▸ Aim of the task
Report each line of the data that includes the word "shortcuts".

[Web page edit records]
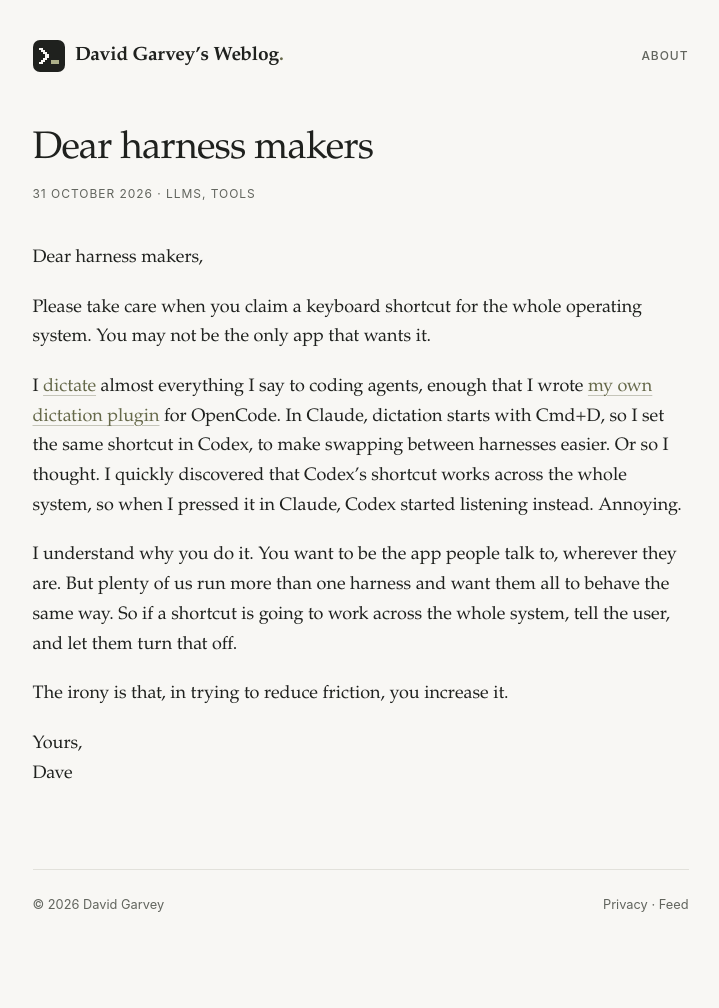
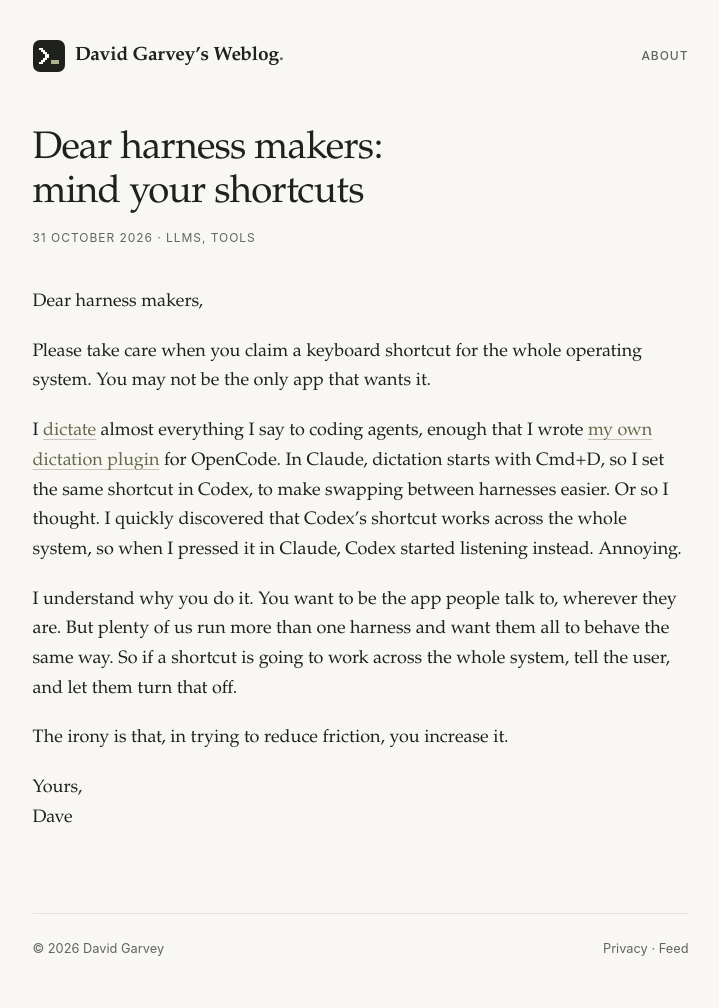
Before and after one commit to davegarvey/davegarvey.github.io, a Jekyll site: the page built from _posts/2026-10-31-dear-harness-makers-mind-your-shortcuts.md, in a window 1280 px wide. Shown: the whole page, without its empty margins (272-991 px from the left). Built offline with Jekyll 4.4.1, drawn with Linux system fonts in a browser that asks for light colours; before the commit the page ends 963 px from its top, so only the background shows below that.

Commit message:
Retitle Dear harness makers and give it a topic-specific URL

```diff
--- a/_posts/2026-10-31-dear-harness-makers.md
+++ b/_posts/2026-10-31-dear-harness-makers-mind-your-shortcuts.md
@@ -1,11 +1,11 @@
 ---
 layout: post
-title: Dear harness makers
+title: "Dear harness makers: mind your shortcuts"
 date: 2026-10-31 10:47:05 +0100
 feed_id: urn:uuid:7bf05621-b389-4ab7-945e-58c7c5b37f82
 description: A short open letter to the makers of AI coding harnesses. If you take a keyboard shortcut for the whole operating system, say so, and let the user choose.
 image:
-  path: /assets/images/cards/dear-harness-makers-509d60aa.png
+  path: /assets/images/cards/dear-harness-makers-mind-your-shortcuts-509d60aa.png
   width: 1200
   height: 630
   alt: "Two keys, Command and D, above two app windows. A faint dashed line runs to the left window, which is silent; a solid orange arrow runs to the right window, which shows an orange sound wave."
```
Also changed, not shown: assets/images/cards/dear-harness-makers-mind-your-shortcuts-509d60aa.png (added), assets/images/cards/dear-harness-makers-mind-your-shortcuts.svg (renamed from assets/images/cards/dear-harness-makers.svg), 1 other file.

▸ Answer space
Before and after one commit to davegarvey/davegarvey.github.io, a Jekyll site: the page built from _posts/2026-10-31-dear-harness-makers-mind-your-shortcuts.md, in a window 1280 px wide. Shown: the whole page, without its empty margins (272-991 px from the left). Built offline with Jekyll 4.4.1, drawn with Linux system fonts in a browser that asks for light colours; before the commit the page ends 963 px from its top, so only the background shows below that.
+++ b/_posts/2026-10-31-dear-harness-makers-mind-your-shortcuts.md
+title: "Dear harness makers: mind your shortcuts"
+  path: /assets/images/cards/dear-harness-makers-mind-your-shortcuts-509d60aa.png
Also changed, not shown: assets/images/cards/dear-harness-makers-mind-your-shortcuts-509d60aa.png (added), assets/images/cards/dear-harness-makers-mind-your-shortcuts.svg (renamed from assets/images/cards/dear-harness-makers.svg), 1 other file.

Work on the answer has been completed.